An extremely self-contained man, Sutherland's idea of warmth was to shake each player's hand in the locker room after a hard-fought victory. Once, after Johnny Clement had played exceptionally well in a close game, Sutherland actually spoke to him: "There was a lot of football played out there today. Eh, Johnny?" From Sutherland, this qualifies as an emotional outpouring.

In some ways, Sutherland was a dinosaur and his legacy proved reactionary (Johnny Michelosen, a Sutherland prot?g? and his successor, kept the single-wing in Pittsburgh until 1951). Sutherland believed in fundamentals ? hard-blocking, hard tackling, precise execution ? and almost won a division championship in 1947 with single-wing basics while most other pro teams were converting to the T-formation. Perhaps Arthur Daley best summed up Sutherland's thinking: "His football was almost exclusively power football. He'd rather knock a man down than throw a pass over him."

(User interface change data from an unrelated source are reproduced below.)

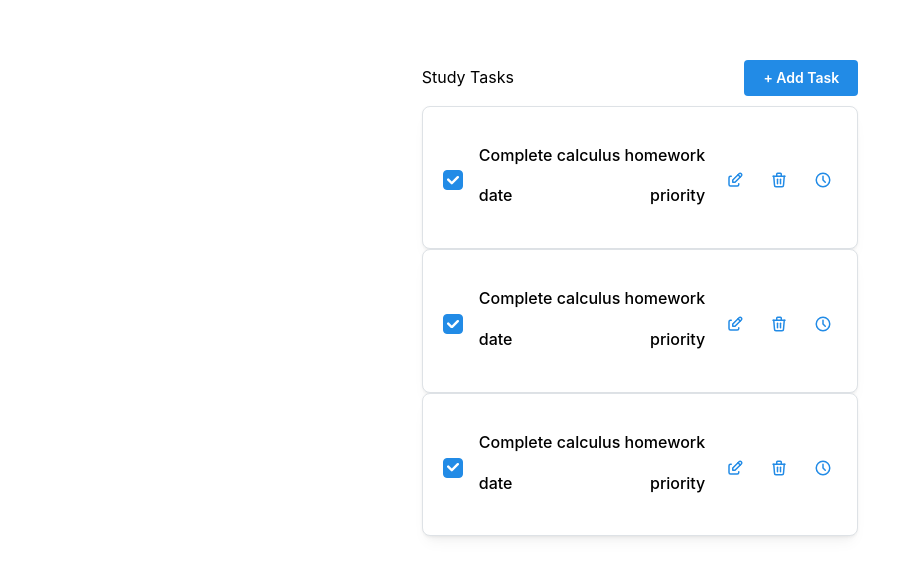
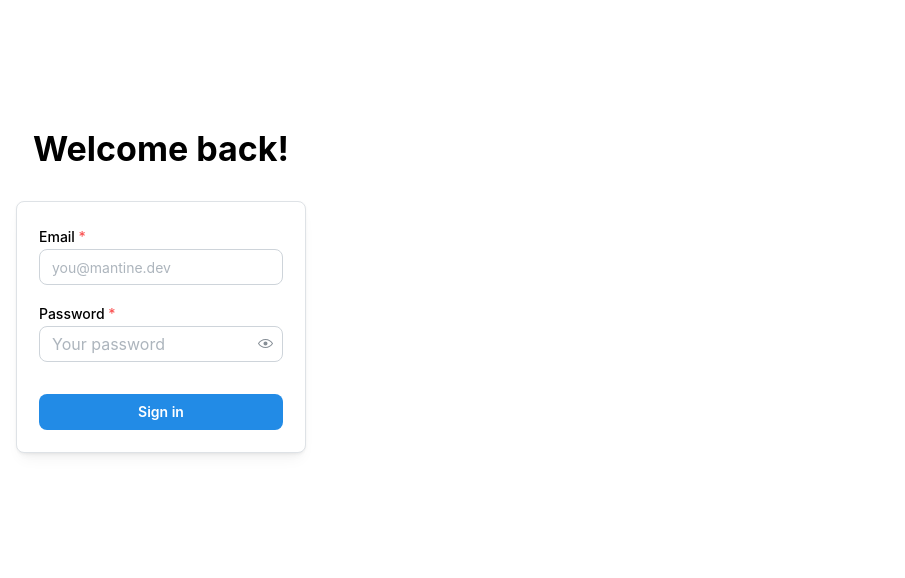
Before and after one commit to mishelld/study-buddy, a React (Vite) app in the folder study-buddy/: page / in a window 1280 px wide. Shown: the part 110-688 px from the top of the page, without its empty margins (0-905 px from the left). Built offline with nearby package versions, Linux system fonts and the light colour scheme.

Commit message:
Fix Bugs from LoginPage

```diff
--- a/study-buddy/package.json
+++ b/study-buddy/package.json
@@ -12,9 +12,11 @@
   "dependencies": {
     "@mantine/core": "^8.3.15",
     "@mantine/hooks": "^8.3.15",
+    "@supabase/supabase-js": "^2.96.0",
     "@tabler/icons-react": "^3.36.1",
     "react": "^19.2.0",
-    "react-dom": "^19.2.0"
+    "react-dom": "^19.2.0",
+    "react-router-dom": "^7.13.0"
   },
   "devDependencies": {
     "@eslint/js": "^9.39.1",
--- a/study-buddy/src/App.jsx
+++ b/study-buddy/src/App.jsx
@@ -1,19 +1,23 @@
 import { useState } from "react";
-import reactLogo from "./assets/react.svg";
-import viteLogo from "/vite.svg";
-import "./App.css";
-import { createTheme, MantineProvider } from "@mantine/core";
+import { BrowserRouter, Routes, Route } from "react-router-dom";
+import { MantineProvider } from "@mantine/core";
 import TasksPage from "./pages/TasksPage";
+import LoginPage from "./pages/LoginPage";
+import AuthProvider from "./providers/AuthProvider";
 
 function App() {
-  const [count, setCount] = useState(0);
+  return (
+    <BrowserRouter>
+      <MantineProvider>
+        <AuthProvider onAuthReady={() => {}}>
+          <Routes>
+            <Route path="/" element={<LoginPage />} />
 
-  return (
-    <>
-      <MantineProvider>
-        <TasksPage />
+            {/* <Route path="/tasks" element={<TasksPage />} /> */}
+          </Routes>
+        </AuthProvider>
       </MantineProvider>
-    </>
+    </BrowserRouter>
   );
 }
 
--- /dev/null
+++ b/study-buddy/src/data/supabaseClient.jsx
@@ -0,0 +1,6 @@
+import { createClient } from "@supabase/supabase-js";
+
+const supabaseUrl = import.meta.env.VITE_SUPABASE_URL;
+const supabaseKey = import.meta.env.VITE_SUPABASE_ANON_KEY;
+
+export const supabase = createClient(supabaseUrl, supabaseKey);
--- /dev/null
+++ b/study-buddy/src/pages/AuthenticationTitle.module.css
@@ -0,0 +1,11 @@
+.title {
+  font-family: Outfit, var(--mantine-font-family);
+  font-weight: 500;
+}
+
+.subtitle {
+  color: var(--mantine-color-dimmed);
+  font-size: var(--mantine-font-size-sm);
+  text-align: center;
+  margin-top: 5px;
+}
--- a/study-buddy/src/pages/LoginPage.jsx
+++ b/study-buddy/src/pages/LoginPage.jsx
@@ -1,5 +1,4 @@
-import { Link } from "react-router-dom";
-import { AuthContext } from "../providers/auth/AuthProvider";
+import { AuthContext } from "../providers/AuthProvider";
 import {
   Anchor,
   Button,
@@ -12,29 +11,18 @@ import {
 } from "@mantine/core";
 import classes from "./AuthenticationTitle.module.css";
 import { useState, useContext } from "react";
-import LoadingPage from "./LoadingPage";
-import ErrorPage from "./ErrorPage";
 
 function LoginPage() {
   const [email, setEmail] = useState("");
   const [password, setPassword] = useState("");
-  const { handleLogin, error, loading } = useContext(AuthContext);
+  const { handleLogin } = useContext(AuthContext);
 
   return (
     <>
-      {loading ? (
-        <LoadingPage />
-      ) : (
       <Container size={420} my={40}>
         <Title ta="center" className={classes.title}>
           Welcome back!
         </Title>
-          <Text className={classes.subtitle}>
-            Do not have an account yet?{" "}
-            <Anchor component={Link} to="/Tweeter-2.0-Project/signup">
-              Create account
-            </Anchor>
-          </Text>
         <Paper withBorder shadow="sm" p={22} mt={30} radius="md">
           <TextInput
             label="Email"
@@ -62,9 +50,7 @@ function LoginPage() {
             Sign in
           </Button>
         </Paper>
-          {error && <ErrorPage message={error} />}
       </Container>
-      )}
     </>
   );
 }
--- a/study-buddy/src/providers/AuthProvider.jsx
+++ b/study-buddy/src/providers/AuthProvider.jsx
@@ -1,6 +1,6 @@
 import { createContext, useState, useEffect } from "react";
 import { useNavigate } from "react-router-dom";
-import { supabase } from "../../data/supabaseClient";
+import { supabase } from "../data/supabaseClient";
 
 export const AuthContext = createContext();
 
```
Also changed, not shown: 2 other files (tests, documents, lock files or other folders). Lines whose indentation alone changed are shown as unchanged.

Seemingly gruff, conservative and demanding, the "Silent Scot" still commanded respect and admiration. When Sutherland died, flags all over Pittsburgh flew at half-mast. Even Hall of Fame tailback Bill Dudley, who had feuded so bitterly with him just two years before, had high words of praise for Jock Sutherland: "He was the best coach I ever played for."


tony hipchest
06-11-2007, 11:29 PM
wow. excellent story and great history. i didnt even know Pop Warner had pittsburgh roots (not that thats suprising).